"""

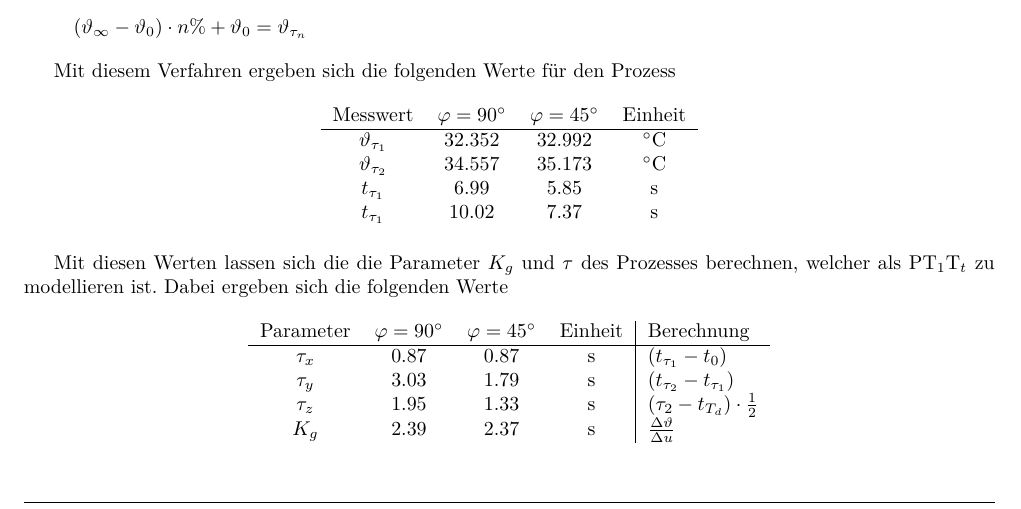
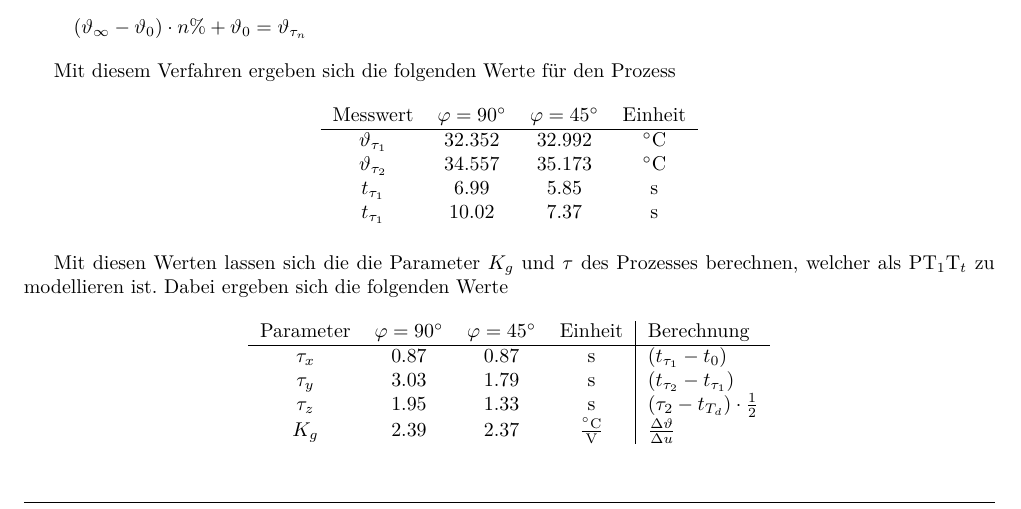
Before and after one commit to daniw/rt-l, a LaTeX document (luftkanal/luftkanal.tex, which reads luftkanal/04/parameter_estimation.tex): part of page 6 of 16, cut so that both start at the same text. Compiled offline with pdfLaTeX.

Commit message:
Einheitenfehler gefixt

```diff
--- a/luftkanal/04/parameter_estimation.tex
+++ b/luftkanal/04/parameter_estimation.tex
@@ -108,7 +108,7 @@ folgenden Werte
 		$K_g$
 			& 2.39
 			& 2.37
-			& $\si{\second}$
+			& $\si[per-mode=fraction]{\celsius\per\volt}$
 			& $\frac{\Delta \vartheta}{\Delta u}$
 	\end{tabular}
 \end{table}
```
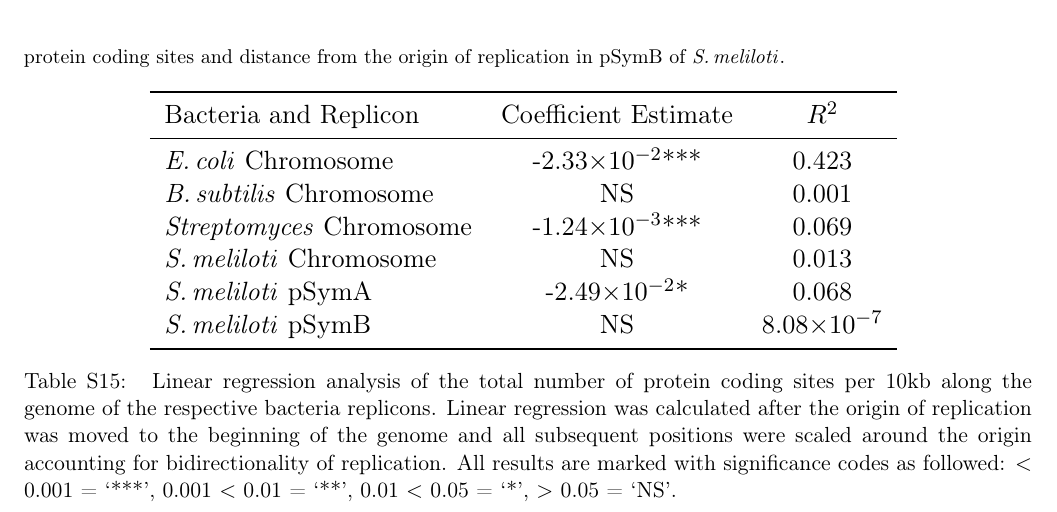
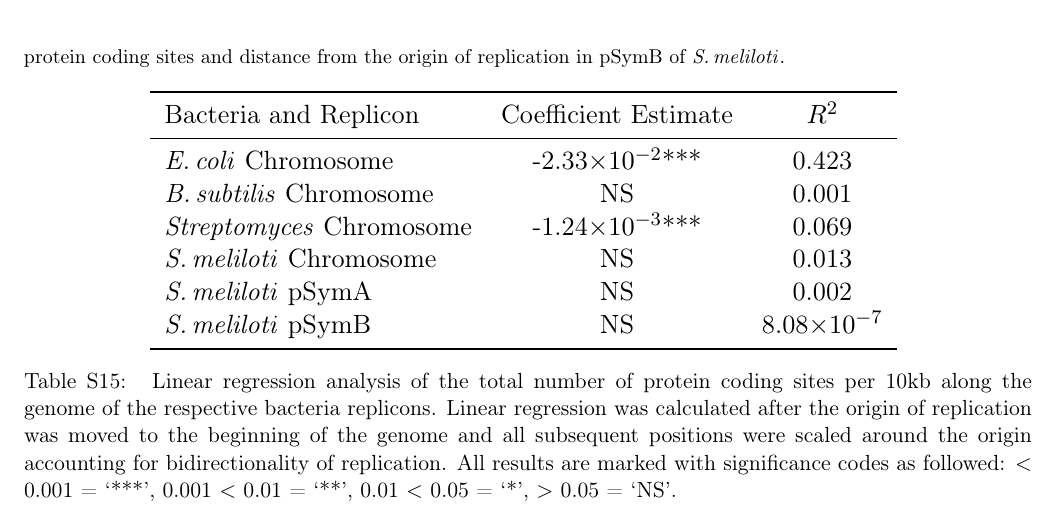
Before and after one commit to dlato/Location_of_Substitutions_and_Bacterial_Arrangements, a LaTeX document (Supplementary_Material/Revisions1_Supplementary_file_Lato_Golding_Location_of_Substitutions.tex): part of page 20 of 29, cut so that both start at the same text. Compiled offline with pdfLaTeX.

Commit message:
pSymA subst results (new tree)

```diff
--- a/Supplementary_Material/Revisions1_Supplementary_file_Lato_Golding_Location_of_Substitutions.tex
+++ b/Supplementary_Material/Revisions1_Supplementary_file_Lato_Golding_Location_of_Substitutions.tex
@@ -842,7 +842,7 @@ We were unable to detect a significant relationship between the number of protei
 			\bass Chromosome & NS & 0.001\\
 			\strep Chromosome & -1.24\e{-3}*** & 0.069\\
 			\smel Chromosome & NS & 0.013\\
-			\smel pSymA & -2.49\e{-2}*  & 0.068\\
+			\smel pSymA &NS  & 0.002\\
 			\smel pSymB & NS & 8.08\e{-7}\\
 			\bottomrule
 		\end{tabular}
```
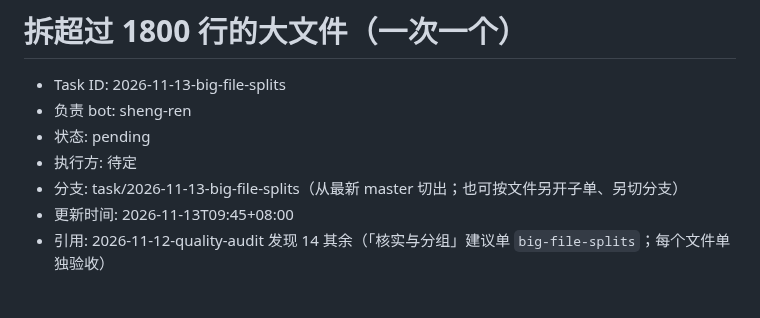
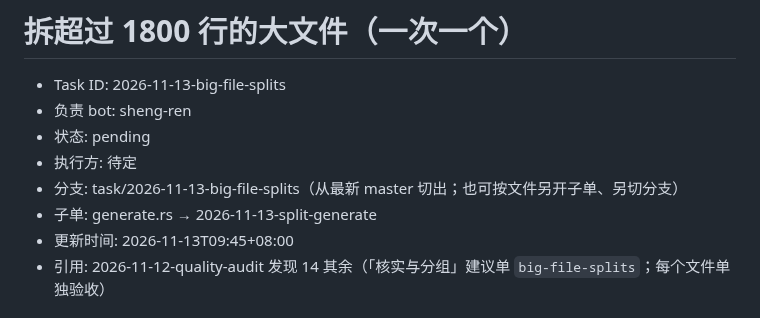
Before and after one commit to bbq191/sheng-ren, a Markdown page: .dev/tasks/2026-11-13-big-file-splits.md, the part around the change. Drawn GitHub-style.

Commit message:
docs(tasks): 开 big-file-splits 子单 2026-11-13-split-generate，只拆 generate.rs [skip-notify]

```diff
--- a/.dev/tasks/2026-11-13-big-file-splits.md
+++ b/.dev/tasks/2026-11-13-big-file-splits.md
@@ -5,6 +5,7 @@
 - 状态: pending
 - 执行方: 待定
 - 分支: task/2026-11-13-big-file-splits（从最新 master 切出；也可按文件另开子单、另切分支）
+- 子单: generate.rs → 2026-11-13-split-generate
 - 更新时间: 2026-11-13T09:45+08:00
 - 引用: 2026-11-12-quality-audit 发现 14 其余（「核实与分组」建议单 `big-file-splits`；每个文件单独验收）
 
```
Also changed, not shown: .dev/tasks/2026-11-13-split-generate.md (added, +60 -0 lines).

"""

■ What you will do ■
When you write out the data, keep every line exact and drop the pictures.

■ Answer for the task ■
Before and after one commit to daniw/rt-l, a LaTeX document (luftkanal/luftkanal.tex, which reads luftkanal/04/parameter_estimation.tex): part of page 6 of 16, cut so that both start at the same text. Compiled offline with pdfLaTeX.

Commit message:
Einheitenfehler gefixt

```diff
--- a/luftkanal/04/parameter_estimation.tex
+++ b/luftkanal/04/parameter_estimation.tex
@@ -108,7 +108,7 @@ folgenden Werte
 		$K_g$
 			& 2.39
 			& 2.37
-			& $\si{\second}$
+			& $\si[per-mode=fraction]{\celsius\per\volt}$
 			& $\frac{\Delta \vartheta}{\Delta u}$
 	\end{tabular}
 \end{table}
```
Before and after one commit to dlato/Location_of_Substitutions_and_Bacterial_Arrangements, a LaTeX document (Supplementary_Material/Revisions1_Supplementary_file_Lato_Golding_Location_of_Substitutions.tex): part of page 20 of 29, cut so that both start at the same text. Compiled offline with pdfLaTeX.

Commit message:
pSymA subst results (new tree)

```diff
--- a/Supplementary_Material/Revisions1_Supplementary_file_Lato_Golding_Location_of_Substitutions.tex
+++ b/Supplementary_Material/Revisions1_Supplementary_file_Lato_Golding_Location_of_Substitutions.tex
@@ -842,7 +842,7 @@ We were unable to detect a significant relationship between the number of protei
 			\bass Chromosome & NS & 0.001\\
 			\strep Chromosome & -1.24\e{-3}*** & 0.069\\
 			\smel Chromosome & NS & 0.013\\
-			\smel pSymA & -2.49\e{-2}*  & 0.068\\
+			\smel pSymA &NS  & 0.002\\
 			\smel pSymB & NS & 8.08\e{-7}\\
 			\bottomrule
 		\end{tabular}
```
Before and after one commit to bbq191/sheng-ren, a Markdown page: .dev/tasks/2026-11-13-big-file-splits.md, the part around the change. Drawn GitHub-style.

Commit message:
docs(tasks): 开 big-file-splits 子单 2026-11-13-split-generate，只拆 generate.rs [skip-notify]

```diff
--- a/.dev/tasks/2026-11-13-big-file-splits.md
+++ b/.dev/tasks/2026-11-13-big-file-splits.md
@@ -5,6 +5,7 @@
 - 状态: pending
 - 执行方: 待定
 - 分支: task/2026-11-13-big-file-splits（从最新 master 切出；也可按文件另开子单、另切分支）
+- 子单: generate.rs → 2026-11-13-split-generate
 - 更新时间: 2026-11-13T09:45+08:00
 - 引用: 2026-11-12-quality-audit 发现 14 其余（「核实与分组」建议单 `big-file-splits`；每个文件单独验收）
 
```
Also changed, not shown: .dev/tasks/2026-11-13-split-generate.md (added, +60 -0 lines).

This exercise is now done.